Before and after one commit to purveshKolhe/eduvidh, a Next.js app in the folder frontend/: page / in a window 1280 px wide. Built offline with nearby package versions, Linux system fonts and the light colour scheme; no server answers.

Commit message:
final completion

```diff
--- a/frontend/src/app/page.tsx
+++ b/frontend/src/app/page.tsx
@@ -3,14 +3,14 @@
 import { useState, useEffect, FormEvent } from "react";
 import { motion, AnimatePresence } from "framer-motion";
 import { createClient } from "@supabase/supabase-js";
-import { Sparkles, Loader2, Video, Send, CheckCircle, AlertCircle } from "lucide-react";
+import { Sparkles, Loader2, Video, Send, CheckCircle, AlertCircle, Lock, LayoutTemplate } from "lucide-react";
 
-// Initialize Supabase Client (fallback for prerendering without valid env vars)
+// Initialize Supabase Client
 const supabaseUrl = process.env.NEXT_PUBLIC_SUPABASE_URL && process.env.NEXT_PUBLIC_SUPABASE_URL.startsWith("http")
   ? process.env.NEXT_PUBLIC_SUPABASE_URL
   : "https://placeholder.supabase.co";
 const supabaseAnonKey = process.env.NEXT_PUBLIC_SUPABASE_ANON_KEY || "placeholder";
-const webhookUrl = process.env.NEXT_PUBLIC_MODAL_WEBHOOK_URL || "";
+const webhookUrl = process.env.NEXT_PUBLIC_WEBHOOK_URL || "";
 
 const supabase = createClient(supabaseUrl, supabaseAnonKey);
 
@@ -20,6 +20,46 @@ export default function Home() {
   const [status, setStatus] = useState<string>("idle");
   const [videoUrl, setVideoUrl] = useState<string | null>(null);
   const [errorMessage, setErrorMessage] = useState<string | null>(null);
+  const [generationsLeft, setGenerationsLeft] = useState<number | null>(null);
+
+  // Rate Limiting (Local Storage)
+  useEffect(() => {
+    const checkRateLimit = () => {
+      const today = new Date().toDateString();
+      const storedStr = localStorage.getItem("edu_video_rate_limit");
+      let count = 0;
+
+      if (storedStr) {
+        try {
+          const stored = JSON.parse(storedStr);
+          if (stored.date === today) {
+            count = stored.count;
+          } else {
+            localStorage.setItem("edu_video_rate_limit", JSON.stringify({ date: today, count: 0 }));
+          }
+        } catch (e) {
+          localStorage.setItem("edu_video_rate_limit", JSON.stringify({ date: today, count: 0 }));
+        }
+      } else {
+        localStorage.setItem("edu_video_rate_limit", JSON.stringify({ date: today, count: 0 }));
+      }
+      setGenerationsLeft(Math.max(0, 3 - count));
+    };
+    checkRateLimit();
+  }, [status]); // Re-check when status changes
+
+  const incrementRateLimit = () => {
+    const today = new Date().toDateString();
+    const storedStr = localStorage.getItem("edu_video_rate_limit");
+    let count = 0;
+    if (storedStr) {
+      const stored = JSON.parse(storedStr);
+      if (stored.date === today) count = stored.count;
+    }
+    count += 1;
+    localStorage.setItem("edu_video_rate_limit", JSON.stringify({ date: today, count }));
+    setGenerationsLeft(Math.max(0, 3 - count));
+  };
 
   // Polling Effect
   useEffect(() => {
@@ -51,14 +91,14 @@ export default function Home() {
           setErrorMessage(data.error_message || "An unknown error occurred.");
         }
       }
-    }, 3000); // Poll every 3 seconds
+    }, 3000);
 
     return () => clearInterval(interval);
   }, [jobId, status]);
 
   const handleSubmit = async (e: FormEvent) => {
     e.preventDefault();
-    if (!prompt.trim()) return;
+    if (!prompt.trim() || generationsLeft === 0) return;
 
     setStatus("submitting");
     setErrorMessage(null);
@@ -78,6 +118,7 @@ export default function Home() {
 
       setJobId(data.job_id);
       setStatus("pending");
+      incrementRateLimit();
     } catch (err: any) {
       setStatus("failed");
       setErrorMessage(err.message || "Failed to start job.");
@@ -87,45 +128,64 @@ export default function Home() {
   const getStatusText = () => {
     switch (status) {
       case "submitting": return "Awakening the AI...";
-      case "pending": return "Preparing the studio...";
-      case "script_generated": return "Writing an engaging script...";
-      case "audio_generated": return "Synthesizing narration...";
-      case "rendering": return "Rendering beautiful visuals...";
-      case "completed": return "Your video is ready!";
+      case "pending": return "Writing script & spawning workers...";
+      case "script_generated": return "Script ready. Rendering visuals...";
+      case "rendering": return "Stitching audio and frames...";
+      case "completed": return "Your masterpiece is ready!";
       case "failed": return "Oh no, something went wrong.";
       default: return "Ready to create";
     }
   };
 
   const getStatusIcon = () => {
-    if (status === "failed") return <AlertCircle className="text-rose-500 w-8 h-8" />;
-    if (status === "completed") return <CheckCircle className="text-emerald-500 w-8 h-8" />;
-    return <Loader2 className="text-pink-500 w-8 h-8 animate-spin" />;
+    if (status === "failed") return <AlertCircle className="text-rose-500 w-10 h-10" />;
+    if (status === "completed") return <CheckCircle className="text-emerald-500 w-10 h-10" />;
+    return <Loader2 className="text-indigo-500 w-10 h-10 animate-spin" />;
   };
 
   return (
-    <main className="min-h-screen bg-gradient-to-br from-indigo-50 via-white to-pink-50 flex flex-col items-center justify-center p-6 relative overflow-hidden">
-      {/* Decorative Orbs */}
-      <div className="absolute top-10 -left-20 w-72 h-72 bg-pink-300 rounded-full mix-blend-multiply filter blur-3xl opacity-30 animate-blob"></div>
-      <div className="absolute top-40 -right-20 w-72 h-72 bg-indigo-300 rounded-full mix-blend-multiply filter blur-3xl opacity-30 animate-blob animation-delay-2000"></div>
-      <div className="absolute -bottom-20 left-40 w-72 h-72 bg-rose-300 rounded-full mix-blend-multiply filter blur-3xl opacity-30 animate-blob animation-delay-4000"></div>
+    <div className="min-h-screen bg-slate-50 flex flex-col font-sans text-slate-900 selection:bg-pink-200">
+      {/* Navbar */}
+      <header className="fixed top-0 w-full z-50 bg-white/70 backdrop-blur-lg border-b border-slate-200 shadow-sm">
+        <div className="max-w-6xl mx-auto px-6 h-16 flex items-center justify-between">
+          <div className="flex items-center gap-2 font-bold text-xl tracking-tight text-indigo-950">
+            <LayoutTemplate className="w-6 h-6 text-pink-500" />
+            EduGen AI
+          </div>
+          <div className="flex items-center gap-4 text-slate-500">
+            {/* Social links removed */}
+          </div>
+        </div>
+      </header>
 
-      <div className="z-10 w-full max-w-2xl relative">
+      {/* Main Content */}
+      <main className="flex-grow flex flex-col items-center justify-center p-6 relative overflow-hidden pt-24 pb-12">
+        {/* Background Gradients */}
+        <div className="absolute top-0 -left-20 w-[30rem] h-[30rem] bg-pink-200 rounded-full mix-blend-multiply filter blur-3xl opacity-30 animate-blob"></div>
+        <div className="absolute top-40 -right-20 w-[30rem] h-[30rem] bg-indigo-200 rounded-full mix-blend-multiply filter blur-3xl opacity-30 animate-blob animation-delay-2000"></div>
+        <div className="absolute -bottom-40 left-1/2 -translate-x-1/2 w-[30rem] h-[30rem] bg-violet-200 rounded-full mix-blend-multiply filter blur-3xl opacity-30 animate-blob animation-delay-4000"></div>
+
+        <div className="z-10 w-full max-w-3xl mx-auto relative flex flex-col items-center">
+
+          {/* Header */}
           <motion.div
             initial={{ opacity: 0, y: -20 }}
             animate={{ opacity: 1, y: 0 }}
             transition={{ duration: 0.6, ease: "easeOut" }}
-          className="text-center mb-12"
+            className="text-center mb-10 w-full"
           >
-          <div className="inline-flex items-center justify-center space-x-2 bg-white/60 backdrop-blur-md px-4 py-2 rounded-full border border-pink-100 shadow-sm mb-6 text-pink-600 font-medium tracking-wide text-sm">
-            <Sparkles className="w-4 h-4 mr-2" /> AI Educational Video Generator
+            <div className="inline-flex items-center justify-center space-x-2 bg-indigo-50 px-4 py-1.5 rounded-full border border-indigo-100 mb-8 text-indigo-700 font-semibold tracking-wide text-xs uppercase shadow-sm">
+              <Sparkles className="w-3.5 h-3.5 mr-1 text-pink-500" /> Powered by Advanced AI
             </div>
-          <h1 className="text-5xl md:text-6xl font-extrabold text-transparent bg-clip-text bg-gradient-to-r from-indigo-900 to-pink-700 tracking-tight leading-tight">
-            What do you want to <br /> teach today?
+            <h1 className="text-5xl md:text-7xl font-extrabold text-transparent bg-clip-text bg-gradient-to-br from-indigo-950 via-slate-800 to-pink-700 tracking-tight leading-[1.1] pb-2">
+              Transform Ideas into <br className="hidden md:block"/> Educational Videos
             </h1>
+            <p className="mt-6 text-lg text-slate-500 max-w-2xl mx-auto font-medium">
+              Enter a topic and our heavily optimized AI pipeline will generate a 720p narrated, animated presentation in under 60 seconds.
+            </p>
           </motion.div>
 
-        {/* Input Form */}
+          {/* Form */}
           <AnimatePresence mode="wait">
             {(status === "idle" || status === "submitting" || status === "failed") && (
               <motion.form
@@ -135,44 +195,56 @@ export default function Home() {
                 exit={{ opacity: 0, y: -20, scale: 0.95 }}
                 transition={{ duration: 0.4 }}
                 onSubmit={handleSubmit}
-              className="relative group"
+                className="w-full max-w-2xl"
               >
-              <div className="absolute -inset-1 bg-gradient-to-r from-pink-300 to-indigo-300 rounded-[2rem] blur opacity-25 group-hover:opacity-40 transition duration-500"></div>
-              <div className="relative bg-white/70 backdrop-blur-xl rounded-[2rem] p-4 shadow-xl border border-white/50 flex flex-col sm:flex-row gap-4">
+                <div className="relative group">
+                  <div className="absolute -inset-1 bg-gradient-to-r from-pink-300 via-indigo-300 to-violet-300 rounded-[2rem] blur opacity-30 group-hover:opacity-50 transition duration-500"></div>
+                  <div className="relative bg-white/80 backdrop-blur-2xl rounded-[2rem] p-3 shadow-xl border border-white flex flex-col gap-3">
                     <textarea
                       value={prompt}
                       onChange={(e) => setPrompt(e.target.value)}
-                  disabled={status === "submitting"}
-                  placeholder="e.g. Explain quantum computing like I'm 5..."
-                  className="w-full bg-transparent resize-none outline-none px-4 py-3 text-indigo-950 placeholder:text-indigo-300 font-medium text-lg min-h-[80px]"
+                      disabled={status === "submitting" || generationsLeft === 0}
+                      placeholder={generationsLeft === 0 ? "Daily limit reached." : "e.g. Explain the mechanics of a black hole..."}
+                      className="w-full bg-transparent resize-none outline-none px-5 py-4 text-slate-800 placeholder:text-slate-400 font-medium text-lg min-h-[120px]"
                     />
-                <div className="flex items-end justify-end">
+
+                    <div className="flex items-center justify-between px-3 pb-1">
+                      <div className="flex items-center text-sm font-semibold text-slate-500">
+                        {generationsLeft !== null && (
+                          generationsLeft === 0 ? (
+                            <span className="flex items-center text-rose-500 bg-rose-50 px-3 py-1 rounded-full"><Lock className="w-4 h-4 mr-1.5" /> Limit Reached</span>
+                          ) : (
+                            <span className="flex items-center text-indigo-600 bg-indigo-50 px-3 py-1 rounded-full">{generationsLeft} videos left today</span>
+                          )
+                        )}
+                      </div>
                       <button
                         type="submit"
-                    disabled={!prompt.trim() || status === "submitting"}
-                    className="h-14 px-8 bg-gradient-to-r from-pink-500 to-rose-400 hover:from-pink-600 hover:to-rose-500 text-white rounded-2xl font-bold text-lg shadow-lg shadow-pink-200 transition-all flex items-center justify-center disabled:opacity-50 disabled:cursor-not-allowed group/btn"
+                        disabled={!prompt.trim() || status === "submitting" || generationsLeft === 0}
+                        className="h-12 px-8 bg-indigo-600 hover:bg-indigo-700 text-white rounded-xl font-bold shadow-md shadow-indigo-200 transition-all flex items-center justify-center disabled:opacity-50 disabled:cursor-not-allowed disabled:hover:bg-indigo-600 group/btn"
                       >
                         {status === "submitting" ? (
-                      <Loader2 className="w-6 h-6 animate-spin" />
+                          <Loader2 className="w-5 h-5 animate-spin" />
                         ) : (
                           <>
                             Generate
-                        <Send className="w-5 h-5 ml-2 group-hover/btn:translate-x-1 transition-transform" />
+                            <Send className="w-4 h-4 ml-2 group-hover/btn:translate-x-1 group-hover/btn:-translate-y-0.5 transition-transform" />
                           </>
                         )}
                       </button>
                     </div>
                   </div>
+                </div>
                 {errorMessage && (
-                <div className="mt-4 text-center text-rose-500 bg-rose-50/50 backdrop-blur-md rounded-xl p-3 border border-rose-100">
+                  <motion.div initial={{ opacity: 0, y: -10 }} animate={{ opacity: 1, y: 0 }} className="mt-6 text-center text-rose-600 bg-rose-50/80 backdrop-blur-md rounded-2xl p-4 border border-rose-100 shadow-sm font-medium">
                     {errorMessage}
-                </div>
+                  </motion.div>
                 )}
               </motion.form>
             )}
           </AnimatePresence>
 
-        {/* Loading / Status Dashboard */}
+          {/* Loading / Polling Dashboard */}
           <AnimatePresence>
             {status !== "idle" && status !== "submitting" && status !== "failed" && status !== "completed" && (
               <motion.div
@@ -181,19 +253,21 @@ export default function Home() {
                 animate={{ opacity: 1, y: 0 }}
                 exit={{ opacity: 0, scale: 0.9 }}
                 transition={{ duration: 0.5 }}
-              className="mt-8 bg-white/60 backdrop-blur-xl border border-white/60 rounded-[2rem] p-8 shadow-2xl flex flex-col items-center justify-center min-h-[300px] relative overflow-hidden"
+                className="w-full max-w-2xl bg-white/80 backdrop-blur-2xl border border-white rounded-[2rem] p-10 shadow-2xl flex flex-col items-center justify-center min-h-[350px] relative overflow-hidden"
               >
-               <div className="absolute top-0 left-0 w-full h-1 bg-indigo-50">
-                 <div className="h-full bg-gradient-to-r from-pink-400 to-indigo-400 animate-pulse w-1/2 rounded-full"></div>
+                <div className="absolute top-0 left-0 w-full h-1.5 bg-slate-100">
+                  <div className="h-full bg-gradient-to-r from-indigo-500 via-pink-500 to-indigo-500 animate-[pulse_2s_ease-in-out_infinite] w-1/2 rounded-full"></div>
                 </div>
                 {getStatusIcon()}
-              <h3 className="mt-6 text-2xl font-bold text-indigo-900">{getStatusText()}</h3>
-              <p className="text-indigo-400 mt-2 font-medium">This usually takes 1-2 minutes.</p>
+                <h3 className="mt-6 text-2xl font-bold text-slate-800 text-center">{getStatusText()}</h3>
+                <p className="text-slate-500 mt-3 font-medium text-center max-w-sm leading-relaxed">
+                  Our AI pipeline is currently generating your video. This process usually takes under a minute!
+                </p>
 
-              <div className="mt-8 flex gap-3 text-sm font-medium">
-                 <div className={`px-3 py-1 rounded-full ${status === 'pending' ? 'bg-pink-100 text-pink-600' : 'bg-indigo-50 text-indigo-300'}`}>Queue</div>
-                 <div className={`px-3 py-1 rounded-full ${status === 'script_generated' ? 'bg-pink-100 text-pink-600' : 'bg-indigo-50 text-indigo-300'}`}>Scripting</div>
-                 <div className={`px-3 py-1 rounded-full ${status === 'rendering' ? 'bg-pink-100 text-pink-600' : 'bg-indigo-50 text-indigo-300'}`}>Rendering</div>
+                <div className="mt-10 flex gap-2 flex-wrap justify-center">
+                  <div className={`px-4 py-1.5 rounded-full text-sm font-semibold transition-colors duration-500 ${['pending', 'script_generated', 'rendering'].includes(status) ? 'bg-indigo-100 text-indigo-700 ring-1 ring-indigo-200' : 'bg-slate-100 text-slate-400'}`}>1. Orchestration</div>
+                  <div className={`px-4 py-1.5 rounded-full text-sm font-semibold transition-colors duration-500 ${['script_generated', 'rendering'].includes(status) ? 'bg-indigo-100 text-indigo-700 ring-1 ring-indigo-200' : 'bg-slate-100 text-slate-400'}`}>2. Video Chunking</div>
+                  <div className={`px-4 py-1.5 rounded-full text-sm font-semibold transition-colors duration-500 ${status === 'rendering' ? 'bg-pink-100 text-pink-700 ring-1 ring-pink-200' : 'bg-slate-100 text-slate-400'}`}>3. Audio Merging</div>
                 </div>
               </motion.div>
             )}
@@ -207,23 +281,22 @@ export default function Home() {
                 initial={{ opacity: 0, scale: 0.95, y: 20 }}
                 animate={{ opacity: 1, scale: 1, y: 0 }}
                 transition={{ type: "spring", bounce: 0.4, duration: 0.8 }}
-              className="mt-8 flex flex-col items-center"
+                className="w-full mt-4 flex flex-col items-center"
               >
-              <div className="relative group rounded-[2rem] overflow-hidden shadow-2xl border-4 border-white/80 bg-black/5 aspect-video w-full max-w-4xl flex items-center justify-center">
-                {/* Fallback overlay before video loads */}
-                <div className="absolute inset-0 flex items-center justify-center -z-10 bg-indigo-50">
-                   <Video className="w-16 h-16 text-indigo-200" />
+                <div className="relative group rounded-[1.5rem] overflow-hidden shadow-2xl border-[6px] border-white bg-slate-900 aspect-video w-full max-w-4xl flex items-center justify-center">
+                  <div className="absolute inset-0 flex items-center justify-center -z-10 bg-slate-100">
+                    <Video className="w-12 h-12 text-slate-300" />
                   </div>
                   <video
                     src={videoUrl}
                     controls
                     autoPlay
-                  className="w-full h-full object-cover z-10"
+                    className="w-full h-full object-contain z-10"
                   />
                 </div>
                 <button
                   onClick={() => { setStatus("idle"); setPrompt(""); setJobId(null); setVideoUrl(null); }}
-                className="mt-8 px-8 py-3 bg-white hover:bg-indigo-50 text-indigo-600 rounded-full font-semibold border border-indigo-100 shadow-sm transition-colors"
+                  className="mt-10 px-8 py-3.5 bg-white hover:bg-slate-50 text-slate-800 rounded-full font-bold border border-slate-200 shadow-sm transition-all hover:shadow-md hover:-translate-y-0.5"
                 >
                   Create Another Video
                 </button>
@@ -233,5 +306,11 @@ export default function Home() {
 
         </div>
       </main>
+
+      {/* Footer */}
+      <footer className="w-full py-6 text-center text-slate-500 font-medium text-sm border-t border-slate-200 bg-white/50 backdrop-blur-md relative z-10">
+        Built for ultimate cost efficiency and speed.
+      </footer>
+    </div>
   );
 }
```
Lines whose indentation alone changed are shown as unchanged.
= = = =
§ WORK REQUIRED
Find the word "tight" in the data and copy out each line where it turns up.

§ EXERCISE RESPONSE
+          <div className="flex items-center gap-2 font-bold text-xl tracking-tight text-indigo-950">
-          <h1 className="text-5xl md:text-6xl font-extrabold text-transparent bg-clip-text bg-gradient-to-r from-indigo-900 to-pink-700 tracking-tight leading-tight">
+            <h1 className="text-5xl md:text-7xl font-extrabold text-transparent bg-clip-text bg-gradient-to-br from-indigo-950 via-slate-800 to-pink-700 tracking-tight leading-[1.1] pb-2">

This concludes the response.